The Maryland Association of Counties called for an amendment to ensure that the recordings would not be open to "broad, time-consuming and costly public information requests." And Prince George's County Sheriff Melvin High, speaking on behalf of the state's police chiefs and sheriffs, urged lawmakers to see that only "persons of interest" — those intentionally filmed by police — should have a right to view them.
Public-records laws differ around the country, but Miller said some law enforcement agencies are voicing concerns about the costs of having to respond to requests to see or have copies of videos.
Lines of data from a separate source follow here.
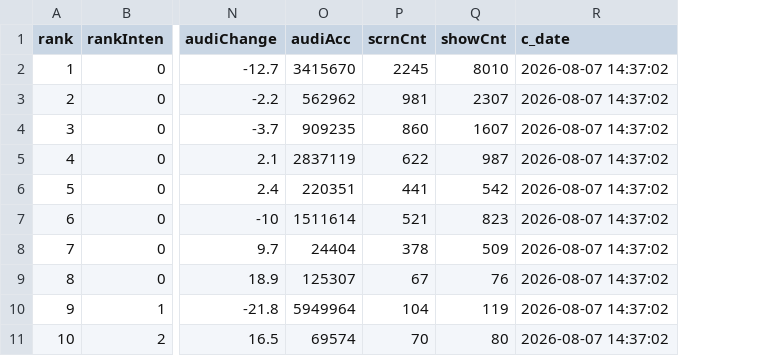
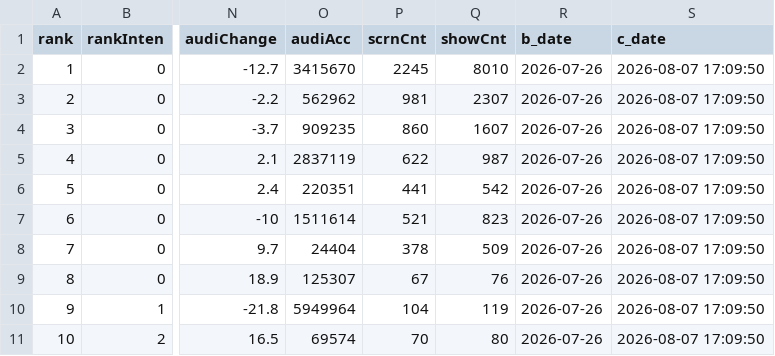
Before and after one commit to zoo-no-s/movie_data_analysis, a CSV file: data/raw/movie_info_api/movie_info_api_20260726.csv, drawn as a sheet; only a part is shown, gaps mark what is left out; addresses are those after the commit; the diff names each change by its address in the sheet, - before the commit and + after, or states it on an @@ line.

```diff
--- a/data/raw/movie_info_api/movie_info_api_20260726.csv
+++ b/data/raw/movie_info_api/movie_info_api_20260726.csv
+column R (b_date), rows 2-11: all 2026-07-26
-S2:S11 (c_date): 2026-08-07 14:37:02
+S2:S11 (c_date): 2026-08-07 17:09:50
```
Also changed, not shown: data/raw/movie_info_api/movie_info_api_20260724.csv, data/raw/movie_info_api/movie_info_api_20260725.csv, 18 other files.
One department reported that it takes 21/2 hours to review an hourlong recording and redact inappropriate content, she said.
Law enforcement agencies in Maryland agree that under current state law, the subjects of police body camera videos generally have a right to see them. They say they're worried, though, about being peppered with requests from news media and others.
Beyond the costs, there is the question of what the public should be entitled to see. As more departments nationwide deploy the technology, some of what the cameras capture is gruesome: an officer shooting a fleeing suspect in one case, a police officer being gunned down in another.
In Washington state, which has a particularly strong public-records law, a man who posts police videos and audio recordings on YouTube has requested all of the footage filmed by the Seattle Police Department.
The cameras "are capturing people at what could be their most vulnerable position — inside their homes, victims of crime, people involved in really bad things," Miller said. "People have to ask: 'Do we want video of all that on YouTube for all the world to see?'"
With public-records laws differing from state to state, Miller said, the police forum recommends that departments limit the financial costs and potential complications by being discriminating in what they record in the first place.
Legislation sponsored by Sen. Victor R. Ramirez, a Prince George's County Democrat, would spell out when the cameras should be running and when they should be turned off, among other things. But many law enforcement officials object, arguing that such decisions should be left to each agency's and even each officer's judgment.
Rocah acknowledges that body camera videos raise privacy concerns but contends that Maryland law already allows police to withhold recordings of ongoing investigations and of information or images that would represent invasions of privacy. Footage of a search in which some people are not fully clothed might need to be redacted, the ACLU lawyer suggested.
But if police are given too much latitude to withhold body camera recordings, he said, it would only deepen suspicion of police in some segments of the community.
"The whole reason we want body cameras is so there is an independent record in these otherwise unwitnessed transactions where we have competing records or stories," Rocah said. If footage of controversial police incidents is kept secret, he added, "I think people's heads are going to correctly explode."
Rocah acknowledged that police departments might have to assign or even hire staff to process requests to see the videos. But he contends that the bulk of that will be for court cases. And even if public requests do increase the departments' budgets, he said, "the cost is worth bearing" for the benefit the cameras will bring in rebuilding community trust.
In Laurel, one of the first communities in Maryland to adopt body cameras for its police, the department gets about three court orders a month to furnish recordings for criminal proceedings, according to city spokeswoman Audrey Barnes.
But the city has had only two public information requests since the cameras were activated in the fall of 2012, she said. One request was granted, the other denied. Under the city's policy, only those filmed have a right to see the video, she said.